That planet, Wolf 1061c, orbits the star every 18 days at a distance about 10 per cent of Earth’s orbit of the sun. However, the red dwarf star is substantially cooler than the sun, about 3300 Kelvin compared with the sun’s surface temperature of about 5800 Kelvin.
“Given how close the planet is to the star it is likely to be ‘tidally locked’,” Dr Wright told Fairfax Media. This means that one hemisphere of the planet will always face towards the star, much like one side of the moon always faces Earth.
“This changes the circumstances on the surface of the planet substantially. You have one very hot side and one very cool side.”
However, Dr Wright said that atmospheric modelling shows that heat can circulate around such a planet, albeit producing very high winds across the permanent twilight zone between the two sides.
The three newly detected planets orbit the small, relatively cool and stable star about every five, 18 and 67 days. Their masses are at minimum 1.4, 4.3 and 5.2 times that of Earth, respectively.
Dr Wright’s team used the “doppler wobble method” to detect the planets. As smaller objects (planets) orbit a larger object (the star) it causes the central mass to “wobble”, or rotate around the centre of their combined masses. These small movements create a doppler shift in the light reaching Earth depending on whether the star is moving towards or away from us. This is similar to how we can tell whether an ambulance is moving towards us or away depending on the pitch of its siren: the doppler effect.

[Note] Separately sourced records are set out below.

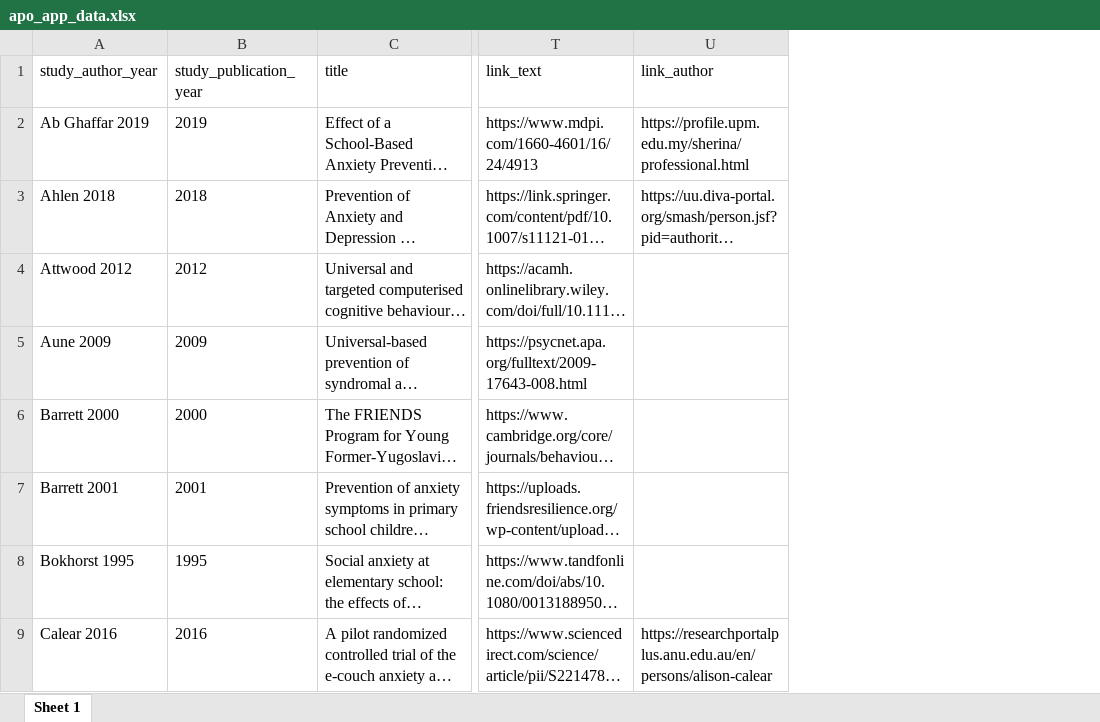
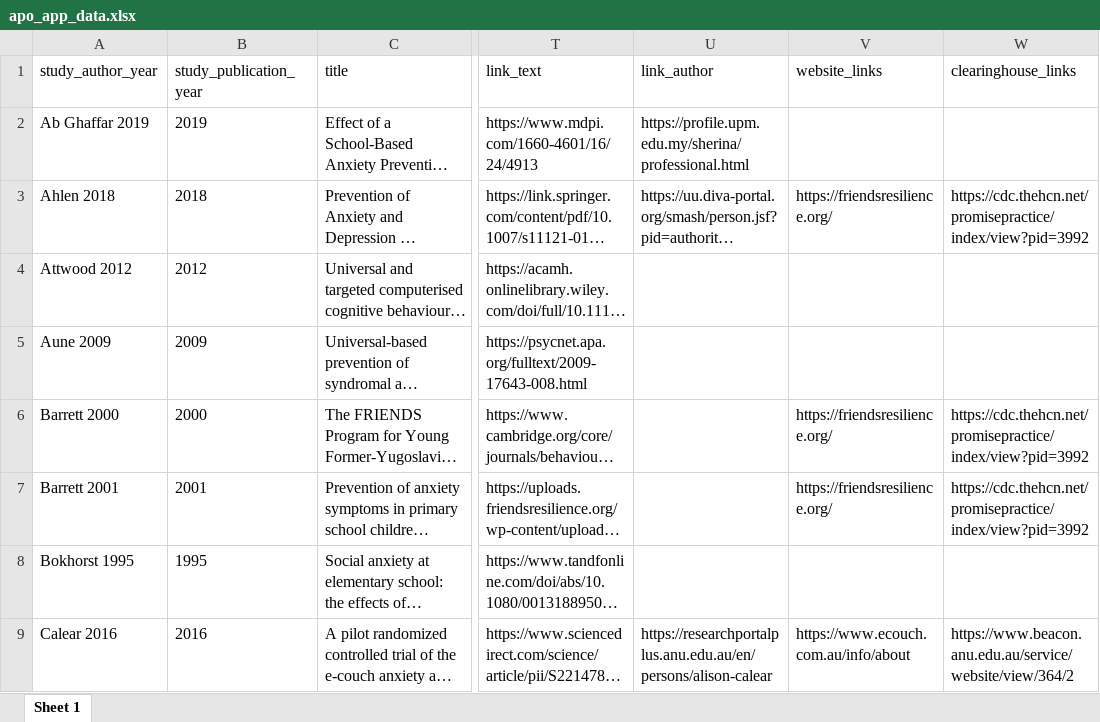
Before and after one commit to HEDCO-Institute/Anxiety_Prevention_Overview, an Excel workbook: data/apo_app_data.xlsx, sheet Sheet 1, drawn as a sheet; only a part is shown, gaps mark what is left out; long unchanged cells end in …; values as stored, in another font and other column widths than the file's, no borders; the diff names each change by its address in the sheet, - before the commit and + after, or states it on an @@ line.

Commit message:
Fixing program links

```diff
--- a/data/apo_app_data.xlsx (sheet Sheet 1)
+++ b/data/apo_app_data.xlsx (sheet Sheet 1)
+column V (website_links), rows 3-9: https://friendsresilience.org/ |  |  | https://friendsresilience.org/ | https://friendsresilience.org/ |  | https://www.ecouch.com.au/info/about
+column W (clearinghouse_links), rows 3-9: https://cdc.thehcn.net/promisepractice/index/view?pid=3992 |  |  | https://cdc.thehcn.net/promisepractice/index/view?pid=3992 | https://cdc.thehcn.net/promisepractice/index/view?pid=3992 |  | https://www.beacon.anu.edu.au/service/website/view/364/2
```
Also changed, not shown: outputs/data_dashboard/data/apo_app_data.xlsx, 4 other files.
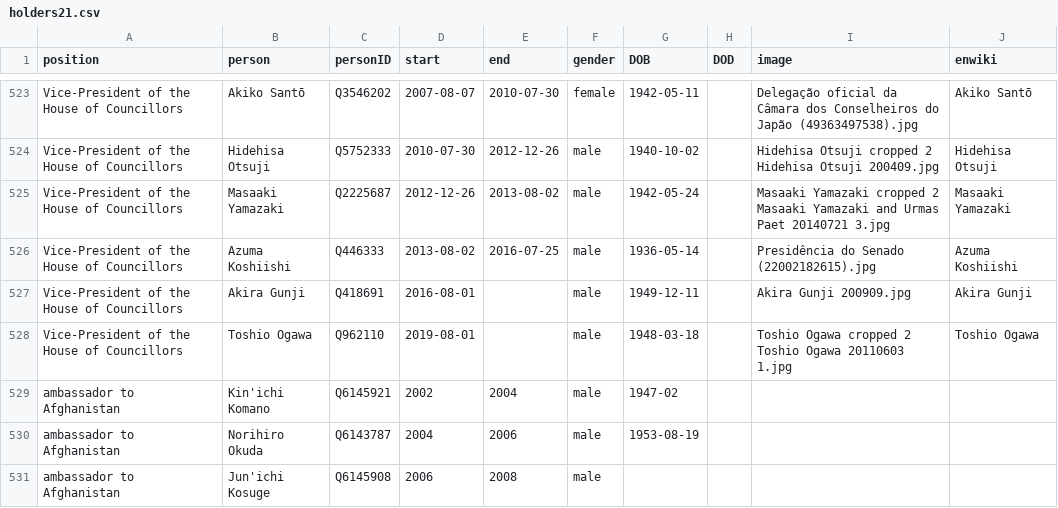
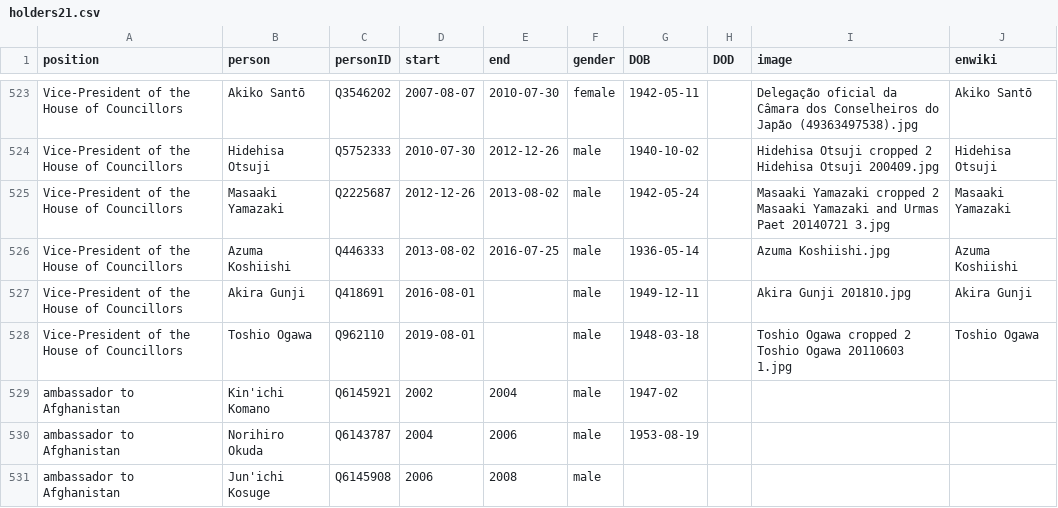
Before and after one commit to every-politician-scrapers/japan-ministers, a CSV file: html/holders21.csv, drawn as a sheet; only a part is shown, gaps mark what is left out.

```diff
--- a/html/holders21.csv
+++ b/html/holders21.csv
@@ -525,4 +525,4 @@ Vice-President of the House of Councillors,Hidehisa Otsuji,Q5752333,2010-07-30,2
 Vice-President of the House of Councillors,Masaaki Yamazaki,Q2225687,2012-12-26,2013-08-02,male,1942-05-24,,Masaaki Yamazaki cropped 2 Masaaki Yamazaki and Urmas Paet 20140721 3.jpg,Masaaki Yamazaki
-Vice-President of the House of Councillors,Azuma Koshiishi,Q446333,2013-08-02,2016-07-25,male,1936-05-14,,Presidência do Senado (22002182615).jpg,Azuma Koshiishi
-Vice-President of the House of Councillors,Akira Gunji,Q418691,2016-08-01,,male,1949-12-11,,Akira Gunji 200909.jpg,Akira Gunji
+Vice-President of the House of Councillors,Azuma Koshiishi,Q446333,2013-08-02,2016-07-25,male,1936-05-14,,Azuma Koshiishi.jpg,Azuma Koshiishi
+Vice-President of the House of Councillors,Akira Gunji,Q418691,2016-08-01,,male,1949-12-11,,Akira Gunji 201810.jpg,Akira Gunji
 Vice-President of the House of Councillors,Toshio Ogawa,Q962110,2019-08-01,,male,1948-03-18,,Toshio Ogawa cropped 2 Toshio Ogawa 20110603 1.jpg,Toshio Ogawa
```
Also changed, not shown: html/legislators.csv.
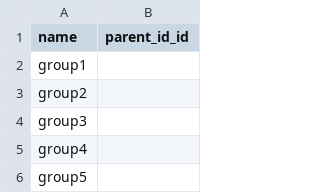
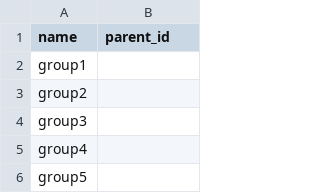
Before and after one commit to ninnroot/schedjuice5, a CSV file: fake_data/group.csv, drawn as a sheet; only a part is shown.

```diff
--- a/fake_data/group.csv
+++ b/fake_data/group.csv
@@ -1,2 +1,2 @@
-name,parent_id_id
+name,parent_id
 group1,
```
Also changed, not shown: 3 other files.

By measuring the nature of this wobble from the star’s light, scientists are able to get a very accurate picture of what is causing this movement. They are able to tell the number of objects, their distance from the star, as well as their estimated mass and orbital period.
“With our current measurements we are able to get precision of the motion of the star down to a ‘walking speed’,” Dr Wright said. “The motion of the star is detected at about a one metre per second precision.”
Dr Wright and his team used observations of Wolf 1061 collected by the HARPS spectrograph at the European Southern Observatory’s 3.6 metre telescope in La Silla, Chile.
The next step will be for telescopes to look at Wolf 1061 and search for “transits” of the planets in front of the star. The small dip in light caused by the planets passing in front of the star will allow scientists to find out more about this planetary system.
“The close proximity of the planets around Wolf 1061 means there is a good chance these planets may pass across the face of the star. If they do, then it may be possible to study the atmospheres of these planets in future to see whether they would be conducive to life,” said team member Rob Wittenmyer.
Dr Wright is keen for this discovery to have some galactic perspective.
“There is somewhere in the vicinity of 100 billion stars in our galaxy,” he said. “We know that half of those stars are red dwarf stars, like Wolf 1061. From observations made by the Kepler space telescope, we also know that half of those stars are expected to have multiple rocky planets orbiting them.
“So if you consider our find in that context we are talking about billions and billions of rocky planets in our galaxy alone. And of course we know of more than 100 billion galaxies in the universe.”
That’s a lot of planets to explore.